**Excerpted data**
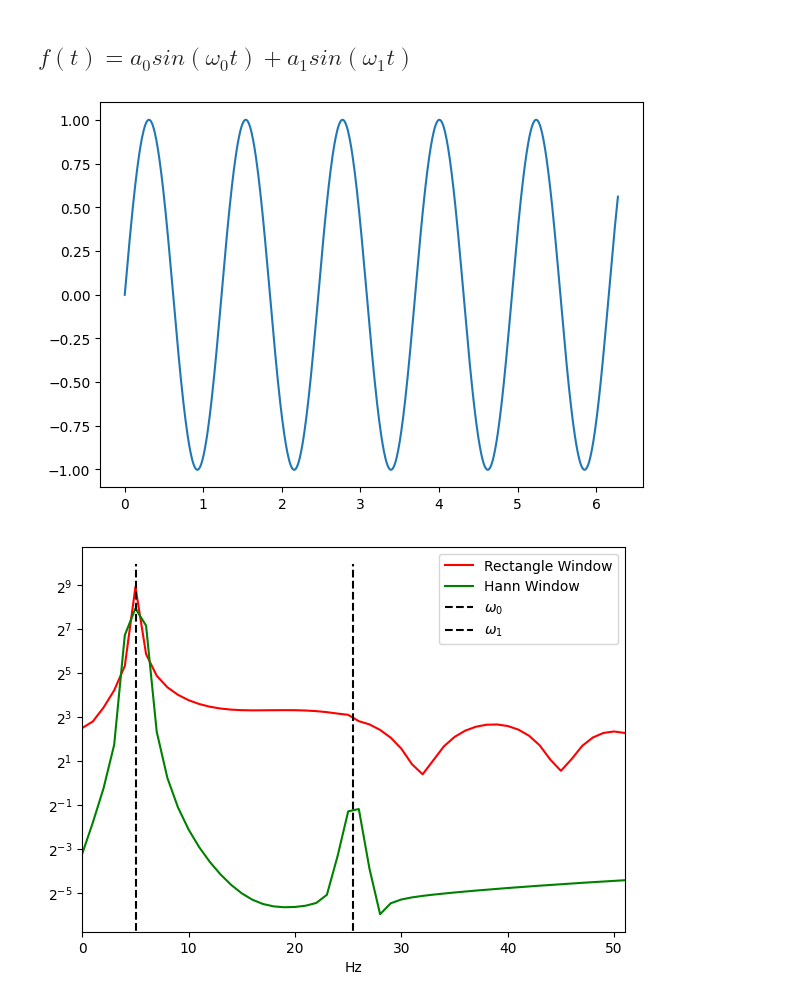
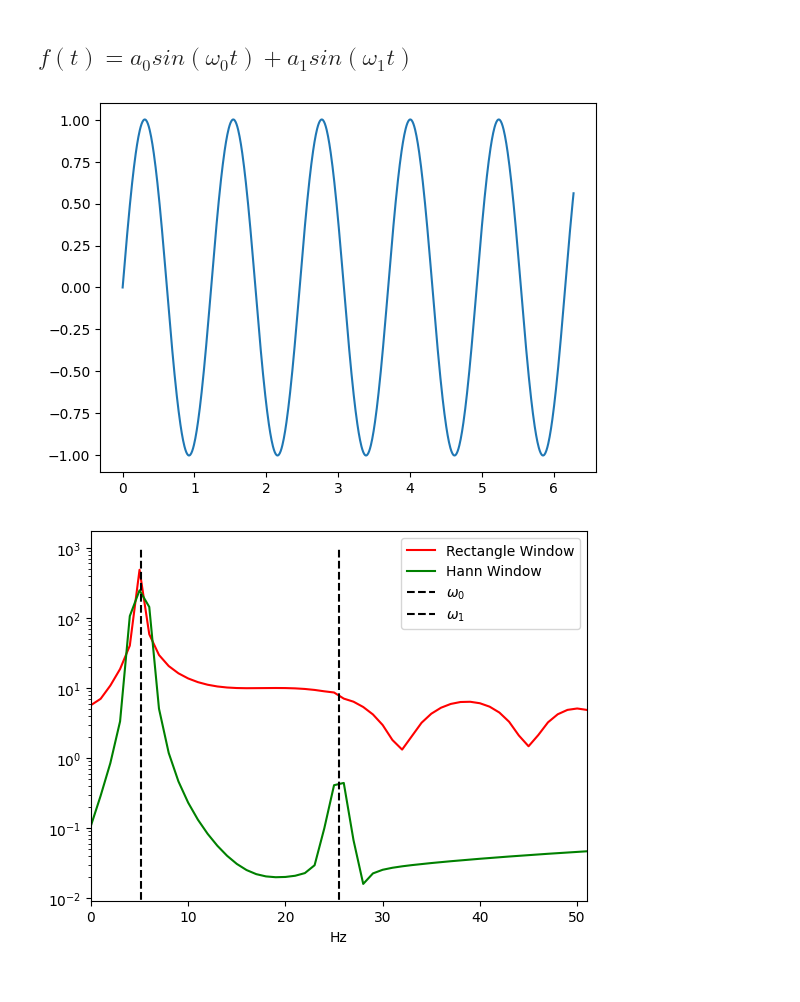
Before and after one commit to dckokis/OVF, a Jupyter notebook: task12/task12.ipynb, the cells around one changed output. Drawn from its saved outputs; the diff is of its cells as text; code cells hidden in the pictures.

```diff
--- a/task12/task12.ipynb
+++ b/task12/task12.ipynb
@@ -38,9 +36,8 @@ frequencies = np.linspace(0, fs / 2, int(n / 2))
 # %%
 f = a0 * np.sin(w0 * T) + a1 * np.sin(w1 * T)
 # %%
-plt.figure(figsize=(7, 5), dpi=100)
 plt.plot(T, f)
 plt.show()
 # %% [output]
-[figure, old version]
+[figure, new version]
 # %%
@@ -49,18 +46,12 @@ spectrumHann = DFT(f, hannWindow)[:frequencies.size]
 # %%
-plt.figure(figsize=(7, 5), dpi=100)
-
-plt.plot(np.abs(spectrumRectangle), label='Rectangle Window', c='r')
+plt.plot(np.abs(spectrumRectangle),'' , label='Rectangle Window', c='r')
 plt.plot(np.abs(spectrumHann), label='Hann Window', c='g')
 plt.vlines(w0, 0, 1000, linestyles='--', label=f'$\omega_{0}$', colors='k')
 plt.vlines(w1, 0, 1000, linestyles='--', label=f'$\omega_{1}$', colors='k')
 plt.xlim([0, max(w0, w1) * 2])
-
 plt.xlabel("Hz")
-
-plt.yscale('log', base=2)
-
+plt.yscale('log')
 plt.legend()
-
 plt.show()
 # %% [output]
-[figure, old version]
+[figure, new version]
```
Also changed, not shown: parts of 3 cells of this notebook.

**Task directions**
All of the material above is to be copied exactly, with no pictures.

**Written response**
Before and after one commit to dckokis/OVF, a Jupyter notebook: task12/task12.ipynb, the cells around one changed output. Drawn from its saved outputs; the diff is of its cells as text; code cells hidden in the pictures.

```diff
--- a/task12/task12.ipynb
+++ b/task12/task12.ipynb
@@ -38,9 +36,8 @@ frequencies = np.linspace(0, fs / 2, int(n / 2))
 # %%
 f = a0 * np.sin(w0 * T) + a1 * np.sin(w1 * T)
 # %%
-plt.figure(figsize=(7, 5), dpi=100)
 plt.plot(T, f)
 plt.show()
 # %% [output]
-[figure, old version]
+[figure, new version]
 # %%
@@ -49,18 +46,12 @@ spectrumHann = DFT(f, hannWindow)[:frequencies.size]
 # %%
-plt.figure(figsize=(7, 5), dpi=100)
-
-plt.plot(np.abs(spectrumRectangle), label='Rectangle Window', c='r')
+plt.plot(np.abs(spectrumRectangle),'' , label='Rectangle Window', c='r')
 plt.plot(np.abs(spectrumHann), label='Hann Window', c='g')
 plt.vlines(w0, 0, 1000, linestyles='--', label=f'$\omega_{0}$', colors='k')
 plt.vlines(w1, 0, 1000, linestyles='--', label=f'$\omega_{1}$', colors='k')
 plt.xlim([0, max(w0, w1) * 2])
-
 plt.xlabel("Hz")
-
-plt.yscale('log', base=2)
-
+plt.yscale('log')
 plt.legend()
-
 plt.show()
 # %% [output]
-[figure, old version]
+[figure, new version]
```
Also changed, not shown: parts of 3 cells of this notebook.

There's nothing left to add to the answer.